By Doug Poretz
Public Relations and related communications efforts were born as a result of the Industrial Revolution, and unfortunately many PR efforts still embrace Industrial Revolution values. That’s surprisingly true even for the cannabis community. It’s time to get your promotional efforts into the 21stCentury.
Until the Industrial Revolution, people bought things because they needed them. That has changed. A critical dilemma arose when the tools of production became so efficient that any product could be produced in much more volume than needed to meet the market demand. Extrapolate that situation and it doesn’t take long to conclude what an over-supply results in: low prices and ultimately financial failure. But no manufacturer wanted to limit supply by restraining their tools of production after they invested massive capital to build them. So, the solution was found in the other side of the buying equation: not product supply but market demand.
To build market demand, the reason why people bought things was changed from needing things to wanting things. And thus began the advertising and PR businesses, which had the simple goal of encouraging people to buy things even if they did not need them. In such attempts, one critical goal was to increase the reach and frequency of the sales pitch. There was one really great way to do that: get articles at no cost about the product in newspapers, commonly called “clips” or “placements.” So, to determine how effective the promotional campaign was, all you had to do was count how many clips you got. As TV and radio grew, visibility through those media would also count as “clips.” That was a pretty legitimate measurement device – as long as each local market had maybe 2 or 3 powerful newspapers and a few broadcast outlets, and three TV networks could deliver the national audience. In other words, “clips” were a legitimate measurement device before there was such a thing as “web sites” and “online communities,” cable TV, and e-newsletters, blogs, online special interest groups, etc. As those channels emerged, everything changed.

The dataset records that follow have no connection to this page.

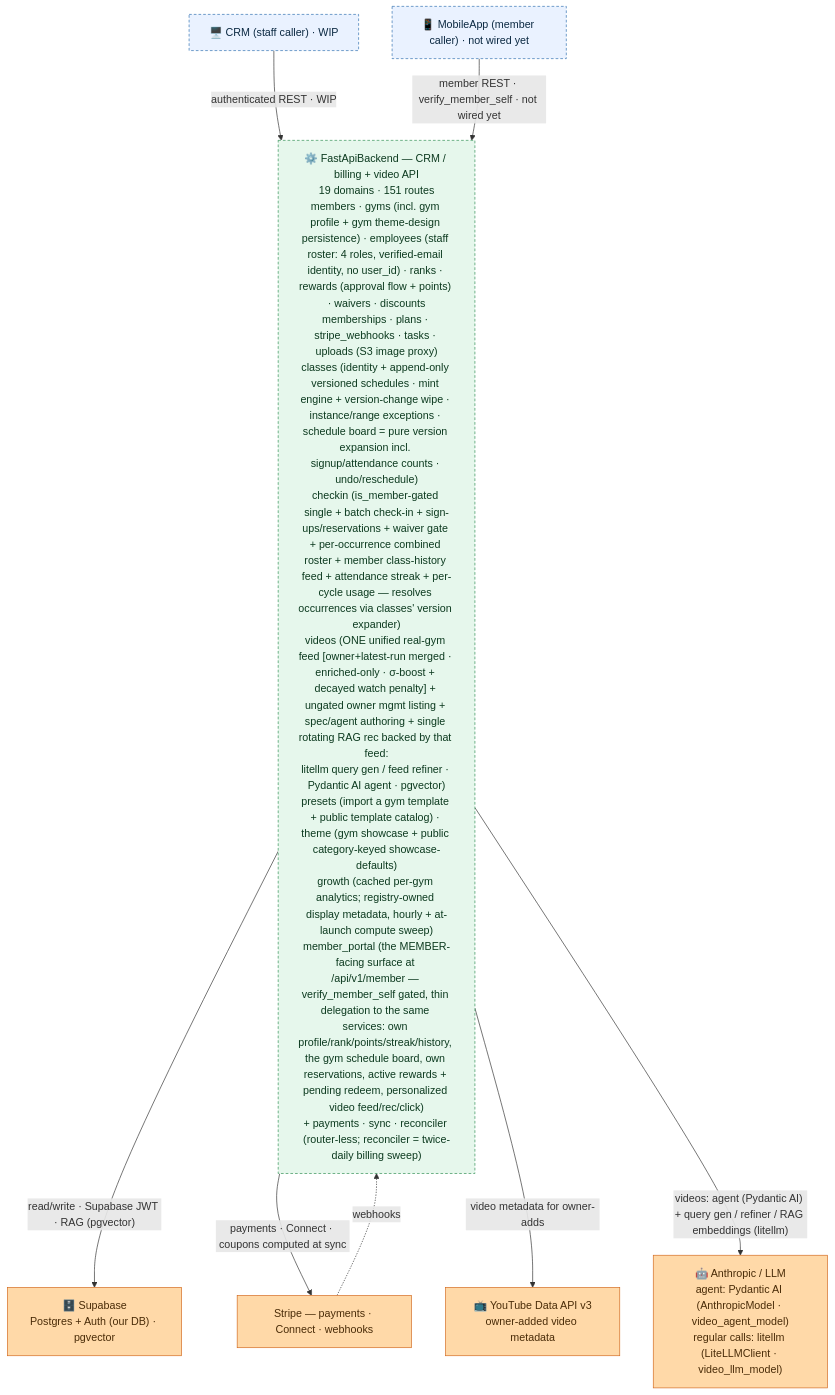
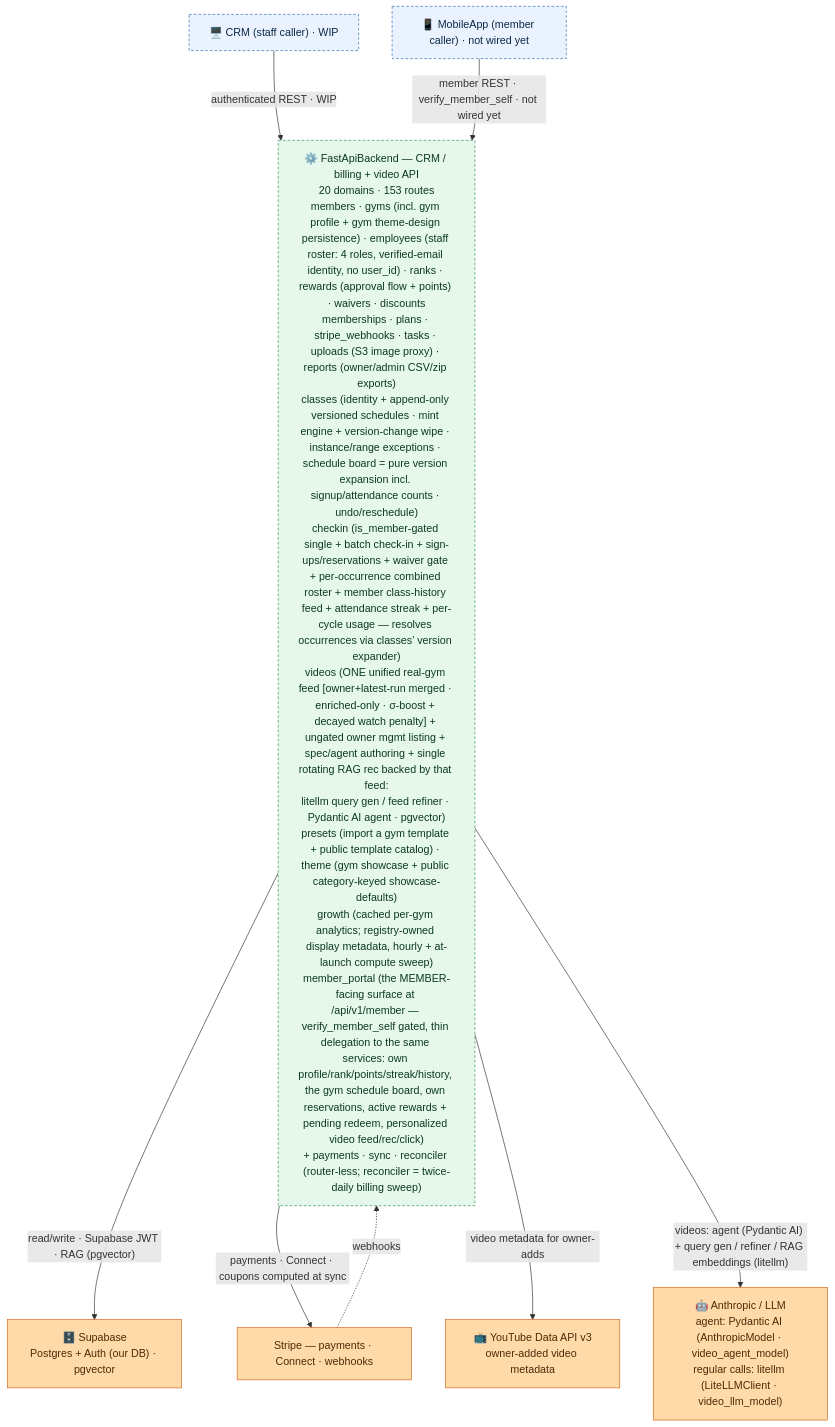
The diagram in FastApiBackend/README.md (jesse51002/CombatDen), drawn with Mermaid before and after one commit. The commit also changed other lines of this file and 96 other files, not shown here.

First line of the commit message:
Reports & CSV exports: monthly/all-time report zips + full data export (Settings) (#58)

````diff
--- a/FastApiBackend/README.md
+++ b/FastApiBackend/README.md
@@ -16,26 +16,26 @@
 ```mermaid
 flowchart TB
   CRM["🖥️ CRM (staff caller) · WIP"]
   MobileApp["📱 MobileApp (member caller) · not wired yet"]
-  FB["⚙️ FastApiBackend — CRM / billing + video API<br/>19 domains · 151 routes<br/>members · gyms (incl. gym profile + gym theme-design persistence) · employees (staff roster: 4 roles, verified-email identity, no user_id) · ranks · rewards (approval flow + points) · waivers · discounts<br/>memberships · plans · stripe_webhooks · tasks · uploads (S3 image proxy)<br/>classes (identity + append-only versioned schedules · mint engine + version-change wipe · instance/range exceptions · schedule board = pure version expansion incl. signup/attendance counts · undo/reschedule)<br/>checkin (is_member-gated single + batch check-in + sign-ups/reservations + waiver gate + per-occurrence combined roster + member class-history feed + attendance streak + per-cycle usage — resolves occurrences via classes' version expander)<br/>videos (ONE unified real-gym feed [owner+latest-run merged · enriched-only · σ-boost + decayed watch penalty] + ungated owner mgmt listing + spec/agent authoring + single rotating RAG rec backed by that feed:<br/>litellm query gen / feed refiner · Pydantic AI agent · pgvector)<br/>presets (import a gym template + public template catalog) · theme (gym showcase + public category-keyed showcase-defaults)<br/>growth (cached per-gym analytics; registry-owned display metadata, hourly + at-launch compute sweep)<br/>member_portal (the MEMBER-facing surface at /api/v1/member — verify_member_self gated, thin delegation to the same services: own profile/rank/points/streak/history, the gym schedule board, own reservations, active rewards + pending redeem, personalized video feed/rec/click)<br/>+ payments · sync · reconciler (router-less; reconciler = twice-daily billing sweep)"]
+  FB["⚙️ FastApiBackend — CRM / billing + video API<br/>20 domains · 153 routes<br/>members · gyms (incl. gym profile + gym theme-design persistence) · employees (staff roster: 4 roles, verified-email identity, no user_id) · ranks · rewards (approval flow + points) · waivers · discounts<br/>memberships · plans · stripe_webhooks · tasks · uploads (S3 image proxy) · reports (owner/admin CSV/zip exports)<br/>classes (identity + append-only versioned schedules · mint engine + version-change wipe · instance/range exceptions · schedule board = pure version expansion incl. signup/attendance counts · undo/reschedule)<br/>checkin (is_member-gated single + batch check-in + sign-ups/reservations + waiver gate + per-occurrence combined roster + member class-history feed + attendance streak + per-cycle usage — resolves occurrences via classes' version expander)<br/>videos (ONE unified real-gym feed [owner+latest-run merged · enriched-only · σ-boost + decayed watch penalty] + ungated owner mgmt listing + spec/agent authoring + single rotating RAG rec backed by that feed:<br/>litellm query gen / feed refiner · Pydantic AI agent · pgvector)<br/>presets (import a gym template + public template catalog) · theme (gym showcase + public category-keyed showcase-defaults)<br/>growth (cached per-gym analytics; registry-owned display metadata, hourly + at-launch compute sweep)<br/>member_portal (the MEMBER-facing surface at /api/v1/member — verify_member_self gated, thin delegation to the same services: own profile/rank/points/streak/history, the gym schedule board, own reservations, active rewards + pending redeem, personalized video feed/rec/click)<br/>+ payments · sync · reconciler (router-less; reconciler = twice-daily billing sweep)"]
   Supabase["🗄️ Supabase<br/>Postgres + Auth (our DB) · pgvector"]
   Stripe["Stripe — payments · Connect · webhooks"]
   YouTube["📺 YouTube Data API v3<br/>owner-added video metadata"]
   LLMProvider["🤖 Anthropic / LLM<br/>agent: Pydantic AI (AnthropicModel · video_agent_model)<br/>regular calls: litellm (LiteLLMClient · video_llm_model)"]
   CRM -->|"authenticated REST · WIP"| FB
   MobileApp -->|"member REST · verify_member_self · not wired yet"| FB
   FB -->|"read/write · Supabase JWT · RAG (pgvector)"| Supabase
   FB -->|"payments · Connect · coupons computed at sync"| Stripe
   Stripe -.->|"webhooks"| FB
   FB -->|"video metadata for owner-adds"| YouTube
   FB -->|"videos: agent (Pydantic AI) + query gen / refiner / RAG embeddings (litellm)"| LLMProvider
   classDef client fill:#eaf2ff,stroke:#2f6fb0,color:#0b2942;
   classDef svc fill:#e6f7ec,stroke:#2f8f53,color:#0c3a1f;
   classDef ext fill:#ffd9a8,stroke:#d2691e,color:#4a2c08;
   class CRM,MobileApp client;
   class FB svc;
   class Supabase,Stripe,YouTube,LLMProvider ext;
   style CRM stroke-dasharray:4 3;
   style MobileApp stroke-dasharray:4 3;
   style FB stroke-dasharray:4 3;
 ```
````
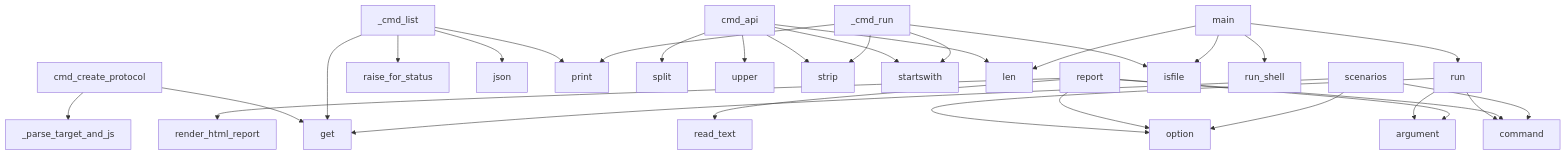
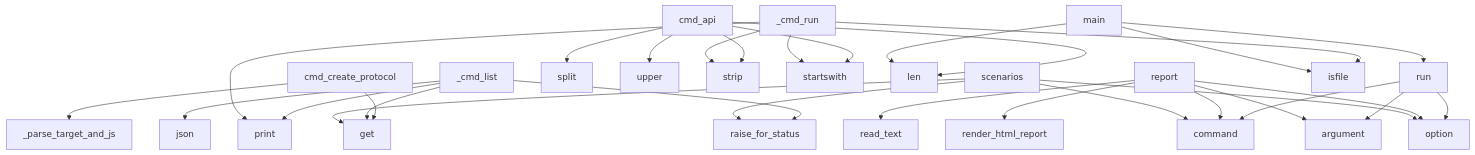
Before and after one commit to oqlos/oql: the diagram in project/context.md, drawn with Mermaid. The commit also changed other lines of this file and 5 other files, not shown here.

````diff
--- a/project/context.md
+++ b/project/context.md
@@ -375,33 +375,33 @@
 ```mermaid
 graph TD
     cmd_create_protocol --> _parse_target_and_js
     cmd_create_protocol --> get
     run --> command
     run --> argument
     run --> option
     _cmd_list --> get
     _cmd_list --> raise_for_status
     _cmd_list --> json
     _cmd_list --> print
     cmd_api --> split
     cmd_api --> upper
     cmd_api --> strip
     cmd_api --> startswith
     cmd_api --> len
     report --> command
     report --> argument
     report --> option
     report --> read_text
     report --> render_html_report
+    scenarios --> command
+    scenarios --> option
+    scenarios --> get
+    scenarios --> raise_for_status
     _cmd_run --> strip
     _cmd_run --> startswith
     _cmd_run --> isfile
     _cmd_run --> print
     main --> len
     main --> run
     main --> isfile
-    main --> run_shell
-    scenarios --> command
-    scenarios --> option
-    scenarios --> get
 ```
````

So … if you are celebrating when you can count lots of clips, you may be celebrating the fact that your marketing communications program is sadly outdated and isn’t focused on what the real goal of a communications campaign should be. Rather than focusing your communications resources on getting more and more clips, focus instead on whether you are getting the right message to the right targets. How you get that message to them is hardly relevant. Answer this: would you rather get your news in front of thousands of people who may or may not see it or read it and who may not even be the least bit interested in it, or would you prefer to host a dinner for 20 people who have a very real interest in what you are offering and the prospect of buying your product at desert? If you are bound by the outdated standards, you would prefer the clips; if you are interested in actually selling your product and growing your company, you’d want the visibility in front of actual buyers. You can and should re-strategize and re-direct your communications efforts to focus on two questions:
1) Are we telling the right message in a compelling way?
2) Are we getting it in front of the right people?
But there is another critical difference that must be integrated into your promotional efforts: the “consumer” is dead! Think of where you go for the news that interests you, the entertainment that intrigues you, and the chats that engage you. In those instances, you are more than just a “consumer,” but a part of a community. And when you buy something in that venue, you are more of a supporter of and believer in your community than just a “consumer.” Clips matter way less than the relationship between the seller and the buyer.
So … if you want to build sales, build relationships. Build supporters rather than consumers. And the first step in doing that is to thrust a knife into the heart of outdated measurement devices. This is especially true in our cannabis industry, where the users, the channels to reach them, the regulatory obstructions, and the values and standards are so vastly different than all industries that have gone before us.